Problem to solve: I'd like the entries reproduced exactly, with the images omitted.

Provided information:
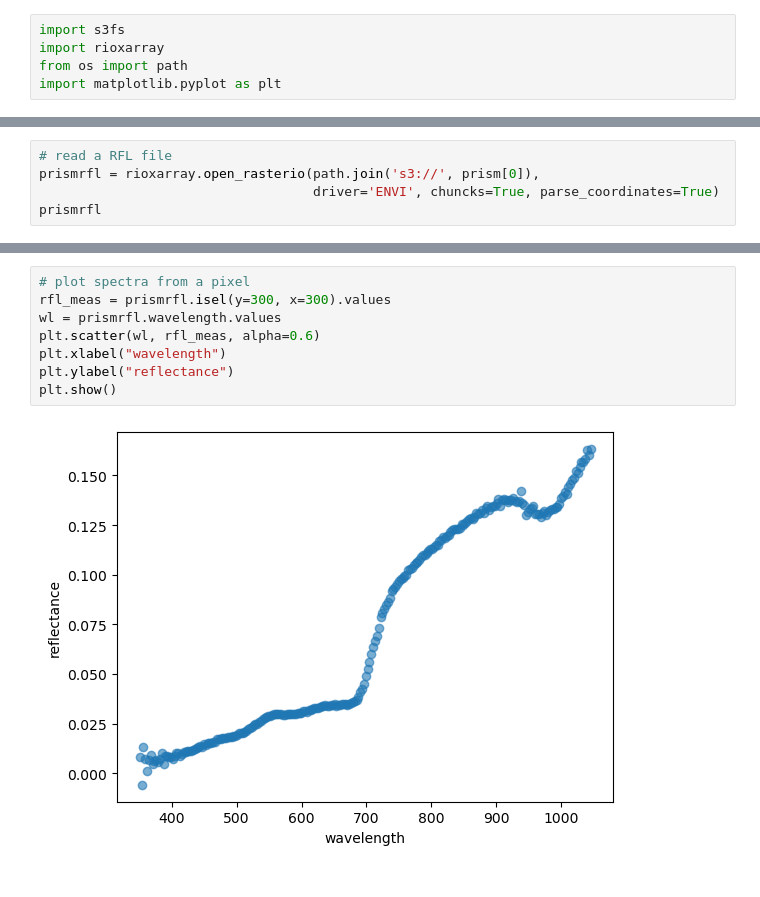
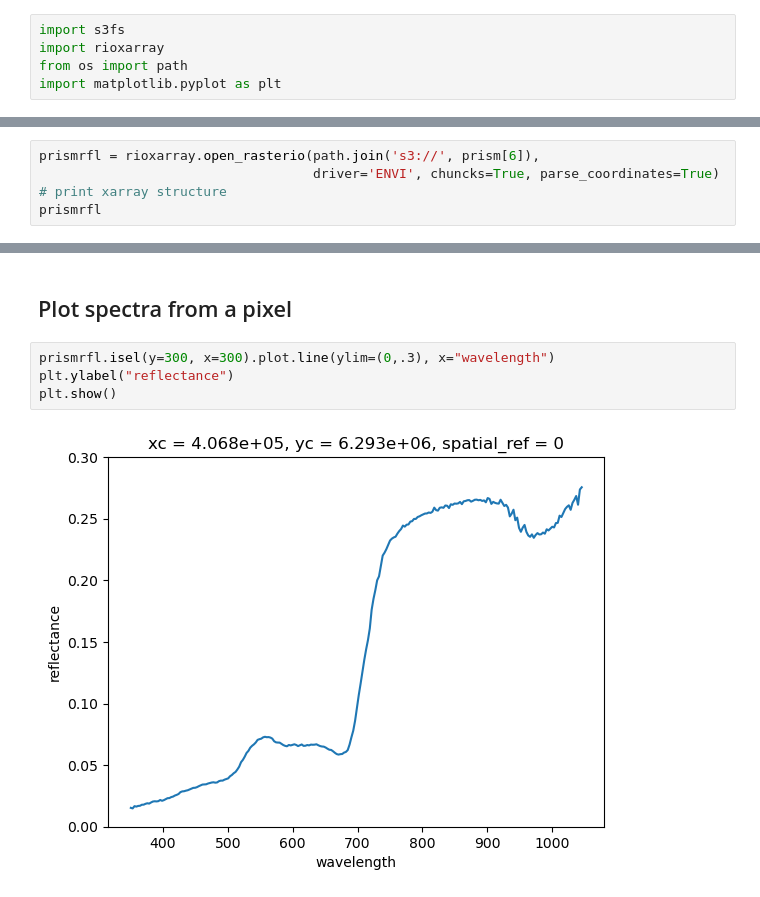
Before and after one commit to rupesh2/bioscape, a Jupyter notebook: read_files/read_prism.ipynb, the cells around one changed output, grey strips where cells are left out. Cells and saved outputs as stored; diff of their text form.

Commit message:
update read files

```diff
--- a/read_files/read_prism.ipynb
+++ b/read_files/read_prism.ipynb
@@ -25,6 +28,6 @@ prism[:10]
 # %%
-# read a RFL file
-prismrfl = rioxarray.open_rasterio(path.join('s3://', prism[0]),
+prismrfl = rioxarray.open_rasterio(path.join('s3://', prism[6]),
                                    driver='ENVI', chuncks=True, parse_coordinates=True)
+# print xarray structure
 prismrfl
 # %% [output]
@@ -48,10 +59,8 @@ Attributes: (12/263)
+# %% [markdown]
+## Plot spectra from a pixel
 # %%
-# plot spectra from a pixel
-rfl_meas = prismrfl.isel(y=300, x=300).values
-wl = prismrfl.wavelength.values
-plt.scatter(wl, rfl_meas, alpha=0.6)
-plt.xlabel("wavelength")
+prismrfl.isel(y=300, x=300).plot.line(ylim=(0,.3), x="wavelength")
 plt.ylabel("reflectance")
 plt.show()
 # %% [output]
-[figure, old version]
+[figure, new version]
```
Also changed, not shown: parts of 6 cells of this notebook, 4 other files.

Response to this exercise:
Before and after one commit to rupesh2/bioscape, a Jupyter notebook: read_files/read_prism.ipynb, the cells around one changed output, grey strips where cells are left out. Cells and saved outputs as stored; diff of their text form.

Commit message:
update read files

```diff
--- a/read_files/read_prism.ipynb
+++ b/read_files/read_prism.ipynb
@@ -25,6 +28,6 @@ prism[:10]
 # %%
-# read a RFL file
-prismrfl = rioxarray.open_rasterio(path.join('s3://', prism[0]),
+prismrfl = rioxarray.open_rasterio(path.join('s3://', prism[6]),
                                    driver='ENVI', chuncks=True, parse_coordinates=True)
+# print xarray structure
 prismrfl
 # %% [output]
@@ -48,10 +59,8 @@ Attributes: (12/263)
+# %% [markdown]
+## Plot spectra from a pixel
 # %%
-# plot spectra from a pixel
-rfl_meas = prismrfl.isel(y=300, x=300).values
-wl = prismrfl.wavelength.values
-plt.scatter(wl, rfl_meas, alpha=0.6)
-plt.xlabel("wavelength")
+prismrfl.isel(y=300, x=300).plot.line(ylim=(0,.3), x="wavelength")
 plt.ylabel("reflectance")
 plt.show()
 # %% [output]
-[figure, old version]
+[figure, new version]
```
Also changed, not shown: parts of 6 cells of this notebook, 4 other files.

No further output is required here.